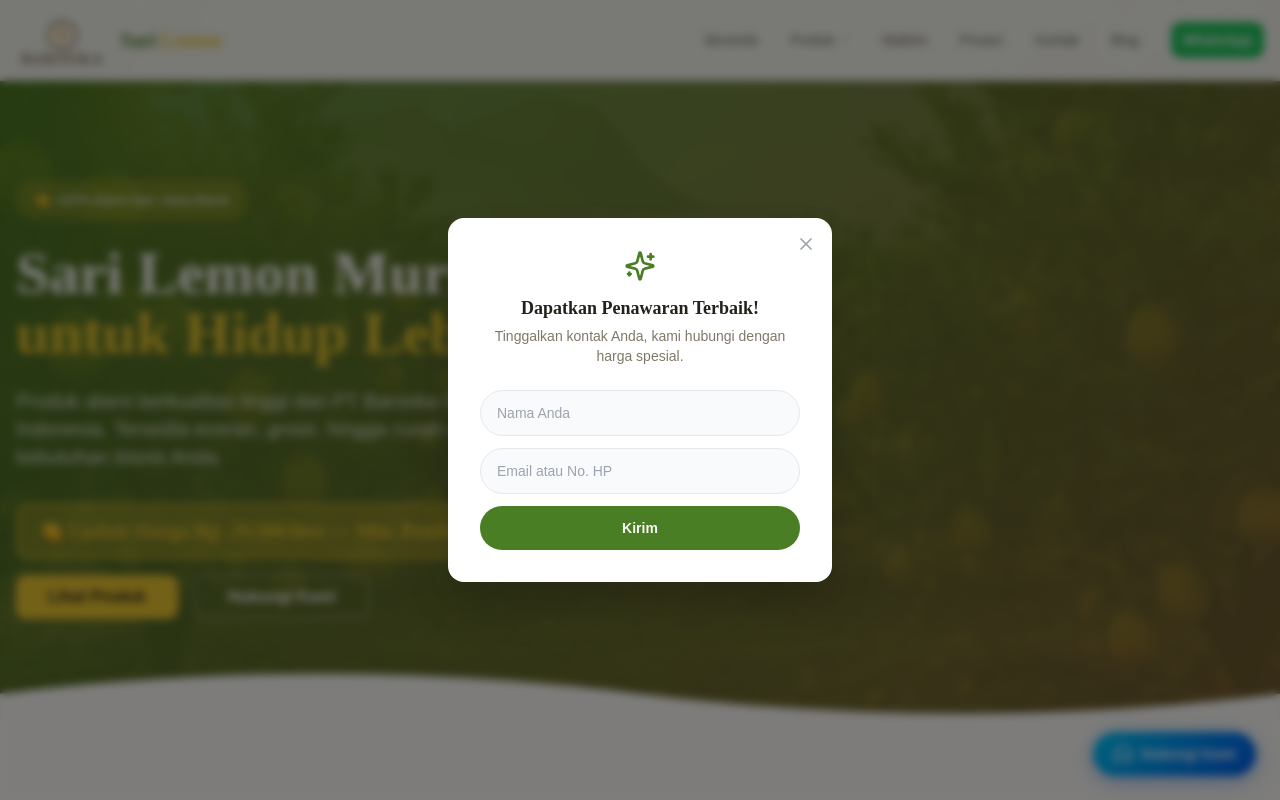
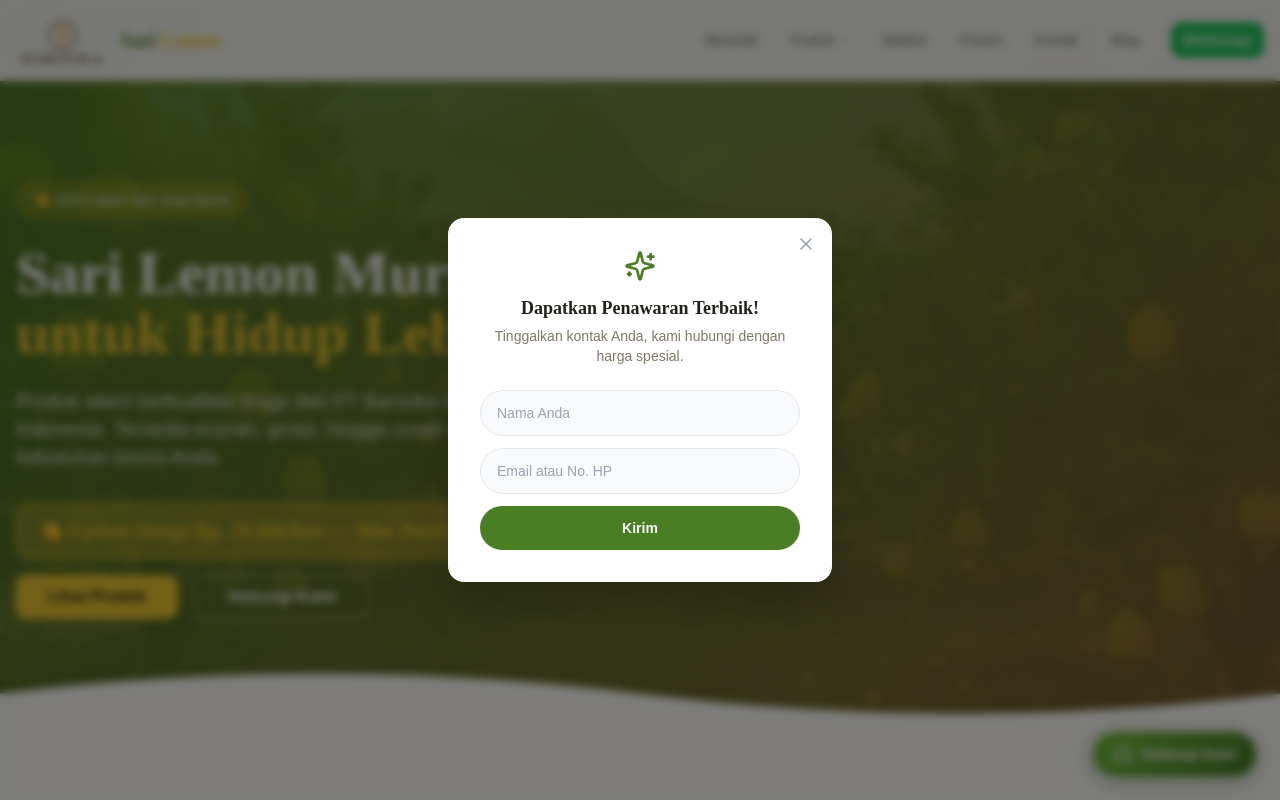
Before and after one commit to PT-BAROOKA/Sarilemon.com, a React (Vite) app: page / in a window 1280 px wide. Shown: the top 800 px of the page. Built offline with nearby package versions, Linux system fonts and the light colour scheme; the HTML template or start-up script is replaced by a standard one.

Commit message:
fix: update FAB colors to match website green theme (primary olive green)
Co-Authored-By: Claude Sonnet 4.6 <noreply@anthropic.com>

```diff
--- a/src/components/landing/FloatingContact.tsx
+++ b/src/components/landing/FloatingContact.tsx
@@ -91,7 +91,7 @@ const FloatingContact = () => {
       {/* Chatbot Window */}
       {chatOpen && (
         <div
-          className="fixed bottom-24 right-6 z-50 w-[340px] sm:w-[380px] max-h-[500px] bg-card rounded-2xl overflow-hidden flex flex-col border border-border"
+          className="fixed bottom-24 right-6 z-50 w-[340px] sm:w-[380px] max-h-[500px] bg-card rounded-2xl overflow-hidden flex flex-col border border-border transition-all duration-300"
           style={{ boxShadow: "0 8px 30px rgba(0,0,0,0.18)" }}
         >
           <div className="bg-primary px-4 py-3 flex items-center justify-between">
@@ -180,7 +180,8 @@ const FloatingContact = () => {
           </span>
           <button
             onClick={handleAIAssistant}
-            className="w-12 h-12 rounded-full bg-gradient-to-br from-blue-500 to-blue-700 flex items-center justify-center shadow-lg hover:scale-110 transition-transform"
+            className="w-12 h-12 rounded-full flex items-center justify-center shadow-lg hover:scale-110 transition-transform"
+            style={{ background: "linear-gradient(135deg, hsl(95,50%,48%) 0%, hsl(95,55%,30%) 100%)" }}
             aria-label="AI Assistant"
           >
             <Bot className="w-6 h-6 text-white" />
@@ -209,8 +210,8 @@ const FloatingContact = () => {
         onClick={handleMainToggle}
         className="fixed bottom-6 right-6 z-50 flex items-center gap-2 px-5 py-3 rounded-full text-white shadow-lg hover:scale-105 transition-transform"
         style={{
-          background: "linear-gradient(135deg, #00c6fb 0%, #005bea 100%)",
-          boxShadow: "0 4px 20px rgba(0, 91, 234, 0.4)",
+          background: "linear-gradient(135deg, hsl(95,50%,50%) 0%, hsl(95,55%,30%) 100%)",
+          boxShadow: "0 4px 20px rgba(60, 110, 40, 0.45)",
         }}
         aria-label="Hubungi Kami"
       >
```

——

Write out all the material above exactly, with no image carried over.

Before and after one commit to PT-BAROOKA/Sarilemon.com, a React (Vite) app: page / in a window 1280 px wide. Shown: the top 800 px of the page. Built offline with nearby package versions, Linux system fonts and the light colour scheme; the HTML template or start-up script is replaced by a standard one.

Commit message:
fix: update FAB colors to match website green theme (primary olive green)
Co-Authored-By: Claude Sonnet 4.6 <noreply@anthropic.com>

```diff
--- a/src/components/landing/FloatingContact.tsx
+++ b/src/components/landing/FloatingContact.tsx
@@ -91,7 +91,7 @@ const FloatingContact = () => {
       {/* Chatbot Window */}
       {chatOpen && (
         <div
-          className="fixed bottom-24 right-6 z-50 w-[340px] sm:w-[380px] max-h-[500px] bg-card rounded-2xl overflow-hidden flex flex-col border border-border"
+          className="fixed bottom-24 right-6 z-50 w-[340px] sm:w-[380px] max-h-[500px] bg-card rounded-2xl overflow-hidden flex flex-col border border-border transition-all duration-300"
           style={{ boxShadow: "0 8px 30px rgba(0,0,0,0.18)" }}
         >
           <div className="bg-primary px-4 py-3 flex items-center justify-between">
@@ -180,7 +180,8 @@ const FloatingContact = () => {
           </span>
           <button
             onClick={handleAIAssistant}
-            className="w-12 h-12 rounded-full bg-gradient-to-br from-blue-500 to-blue-700 flex items-center justify-center shadow-lg hover:scale-110 transition-transform"
+            className="w-12 h-12 rounded-full flex items-center justify-center shadow-lg hover:scale-110 transition-transform"
+            style={{ background: "linear-gradient(135deg, hsl(95,50%,48%) 0%, hsl(95,55%,30%) 100%)" }}
             aria-label="AI Assistant"
           >
             <Bot className="w-6 h-6 text-white" />
@@ -209,8 +210,8 @@ const FloatingContact = () => {
         onClick={handleMainToggle}
         className="fixed bottom-6 right-6 z-50 flex items-center gap-2 px-5 py-3 rounded-full text-white shadow-lg hover:scale-105 transition-transform"
         style={{
-          background: "linear-gradient(135deg, #00c6fb 0%, #005bea 100%)",
-          boxShadow: "0 4px 20px rgba(0, 91, 234, 0.4)",
+          background: "linear-gradient(135deg, hsl(95,50%,50%) 0%, hsl(95,55%,30%) 100%)",
+          boxShadow: "0 4px 20px rgba(60, 110, 40, 0.45)",
         }}
         aria-label="Hubungi Kami"
       >
```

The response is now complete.